Assignment: Repeat each entry word for word; the images are not part of the copy.
--- START ---
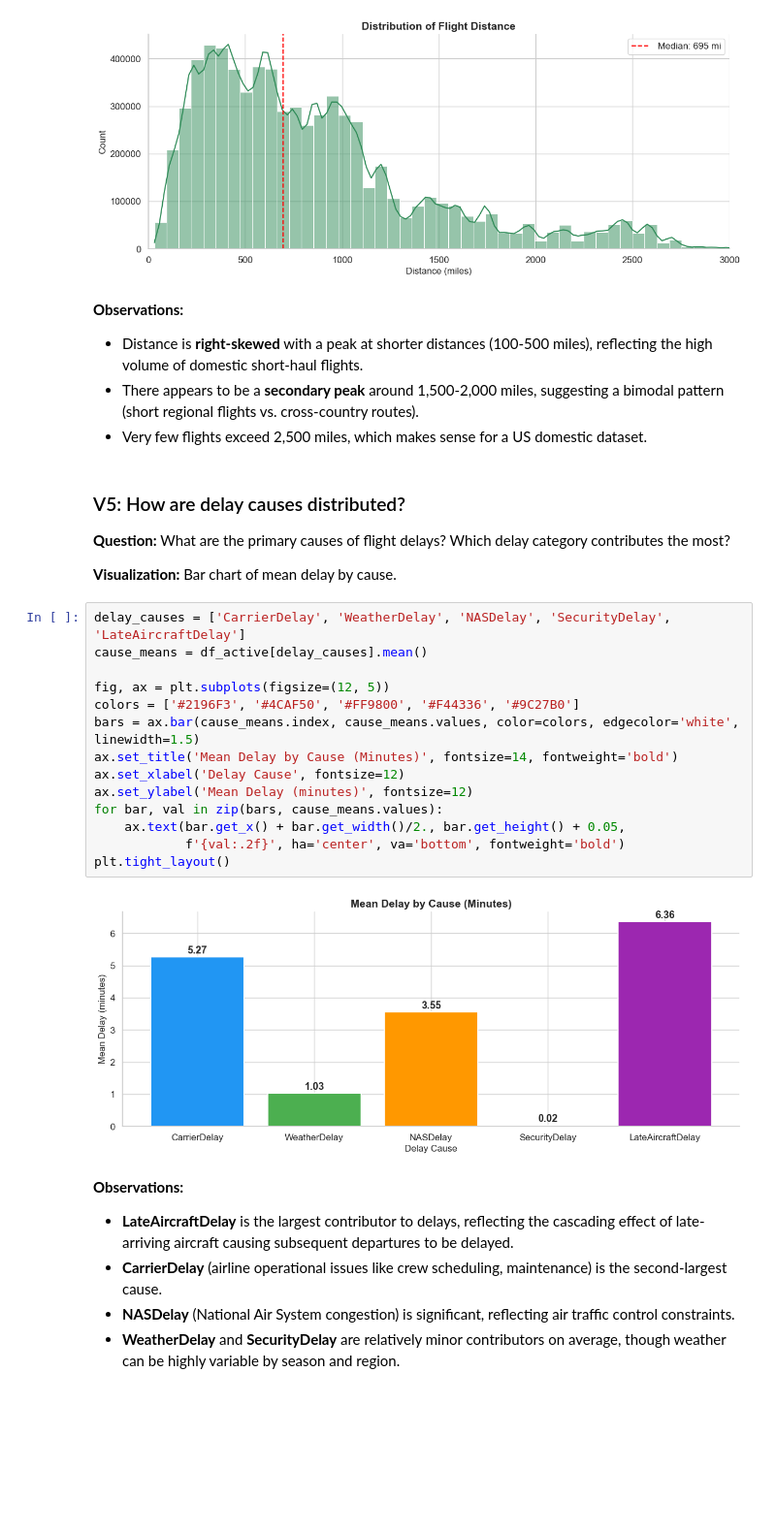
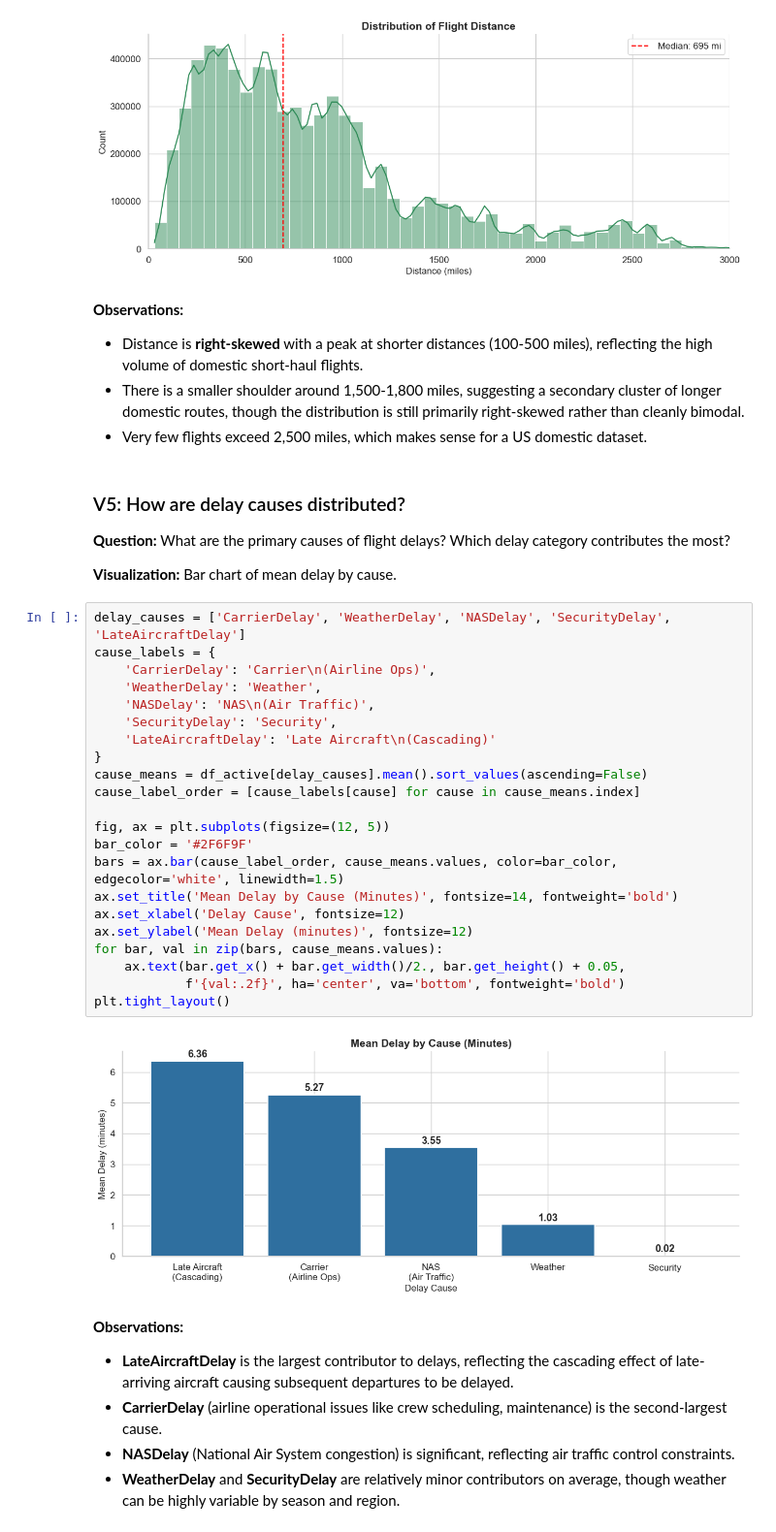
Before and after one commit to luisjfeliu/data-analysis-flight-delays-visuals, a Jupyter notebook: Part_I_exploration.ipynb, the cells around one changed output. Shown at 97% size. Saved outputs shown, nothing was run; the diff lists cells and outputs as text; blank space fills up the shorter version.

Commit message:
Update notebook visuals and HTML exports

```diff
--- a/Part_I_exploration.ipynb
+++ b/Part_I_exploration.ipynb
@@ -323,7 +327,7 @@ plt.tight_layout()
 # %% [markdown]
 **Observations:**
 - Distance is **right-skewed** with a peak at shorter distances (100-500 miles), reflecting the high volume of domestic short-haul flights.
-- There appears to be a **secondary peak** around 1,500-2,000 miles, suggesting a bimodal pattern (short regional flights vs. cross-country routes).
+- There is a smaller shoulder around 1,500-1,800 miles, suggesting a secondary cluster of longer domestic routes, though the distribution is still primarily right-skewed rather than cleanly bimodal.
 - Very few flights exceed 2,500 miles, which makes sense for a US domestic dataset.
 # %% [markdown]
 ### V5: How are delay causes distributed?
@@ -333,20 +337,28 @@ plt.tight_layout()
 **Visualization:** Bar chart of mean delay by cause.
 # %%
 delay_causes = ['CarrierDelay', 'WeatherDelay', 'NASDelay', 'SecurityDelay', 'LateAircraftDelay']
-cause_means = df_active[delay_causes].mean()
+cause_labels = {
+    'CarrierDelay': 'Carrier\n(Airline Ops)',
+    'WeatherDelay': 'Weather',
+    'NASDelay': 'NAS\n(Air Traffic)',
+    'SecurityDelay': 'Security',
+    'LateAircraftDelay': 'Late Aircraft\n(Cascading)'
+}
+cause_means = df_active[delay_causes].mean().sort_values(ascending=False)
+cause_label_order = [cause_labels[cause] for cause in cause_means.index]
 
 fig, ax = plt.subplots(figsize=(12, 5))
-colors = ['#2196F3', '#4CAF50', '#FF9800', '#F44336', '#9C27B0']
-bars = ax.bar(cause_means.index, cause_means.values, color=colors, edgecolor='white', linewidth=1.5)
+bar_color = '#2F6F9F'
+bars = ax.bar(cause_label_order, cause_means.values, color=bar_color, edgecolor='white', linewidth=1.5)
 ax.set_title('Mean Delay by Cause (Minutes)', fontsize=14, fontweight='bold')
 ax.set_xlabel('Delay Cause', fontsize=12)
 ax.set_ylabel('Mean Delay (minutes)', fontsize=12)
 for bar, val in zip(bars, cause_means.values):
     ax.text(bar.get_x() + bar.get_width()/2., bar.get_height() + 0.05,
             f'{val:.2f}', ha='center', va='bottom', fontweight='bold')
 plt.tight_layout()
 # %% [output]
-[figure, old version]
+[figure, new version]
 # %% [markdown]
 **Observations:**
 - **LateAircraftDelay** is the largest contributor to delays, reflecting the cascading effect of late-arriving aircraft causing subsequent departures to be delayed.
```
Also changed, not shown: parts of 51 cells of this notebook, 3 other files.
--- END ---
Task output:
Before and after one commit to luisjfeliu/data-analysis-flight-delays-visuals, a Jupyter notebook: Part_I_exploration.ipynb, the cells around one changed output. Shown at 97% size. Saved outputs shown, nothing was run; the diff lists cells and outputs as text; blank space fills up the shorter version.

Commit message:
Update notebook visuals and HTML exports

```diff
--- a/Part_I_exploration.ipynb
+++ b/Part_I_exploration.ipynb
@@ -323,7 +327,7 @@ plt.tight_layout()
 # %% [markdown]
 **Observations:**
 - Distance is **right-skewed** with a peak at shorter distances (100-500 miles), reflecting the high volume of domestic short-haul flights.
-- There appears to be a **secondary peak** around 1,500-2,000 miles, suggesting a bimodal pattern (short regional flights vs. cross-country routes).
+- There is a smaller shoulder around 1,500-1,800 miles, suggesting a secondary cluster of longer domestic routes, though the distribution is still primarily right-skewed rather than cleanly bimodal.
 - Very few flights exceed 2,500 miles, which makes sense for a US domestic dataset.
 # %% [markdown]
 ### V5: How are delay causes distributed?
@@ -333,20 +337,28 @@ plt.tight_layout()
 **Visualization:** Bar chart of mean delay by cause.
 # %%
 delay_causes = ['CarrierDelay', 'WeatherDelay', 'NASDelay', 'SecurityDelay', 'LateAircraftDelay']
-cause_means = df_active[delay_causes].mean()
+cause_labels = {
+    'CarrierDelay': 'Carrier\n(Airline Ops)',
+    'WeatherDelay': 'Weather',
+    'NASDelay': 'NAS\n(Air Traffic)',
+    'SecurityDelay': 'Security',
+    'LateAircraftDelay': 'Late Aircraft\n(Cascading)'
+}
+cause_means = df_active[delay_causes].mean().sort_values(ascending=False)
+cause_label_order = [cause_labels[cause] for cause in cause_means.index]
 
 fig, ax = plt.subplots(figsize=(12, 5))
-colors = ['#2196F3', '#4CAF50', '#FF9800', '#F44336', '#9C27B0']
-bars = ax.bar(cause_means.index, cause_means.values, color=colors, edgecolor='white', linewidth=1.5)
+bar_color = '#2F6F9F'
+bars = ax.bar(cause_label_order, cause_means.values, color=bar_color, edgecolor='white', linewidth=1.5)
 ax.set_title('Mean Delay by Cause (Minutes)', fontsize=14, fontweight='bold')
 ax.set_xlabel('Delay Cause', fontsize=12)
 ax.set_ylabel('Mean Delay (minutes)', fontsize=12)
 for bar, val in zip(bars, cause_means.values):
     ax.text(bar.get_x() + bar.get_width()/2., bar.get_height() + 0.05,
             f'{val:.2f}', ha='center', va='bottom', fontweight='bold')
 plt.tight_layout()
 # %% [output]
-[figure, old version]
+[figure, new version]
 # %% [markdown]
 **Observations:**
 - **LateAircraftDelay** is the largest contributor to delays, reflecting the cascading effect of late-arriving aircraft causing subsequent departures to be delayed.
```
Also changed, not shown: parts of 51 cells of this notebook, 3 other files.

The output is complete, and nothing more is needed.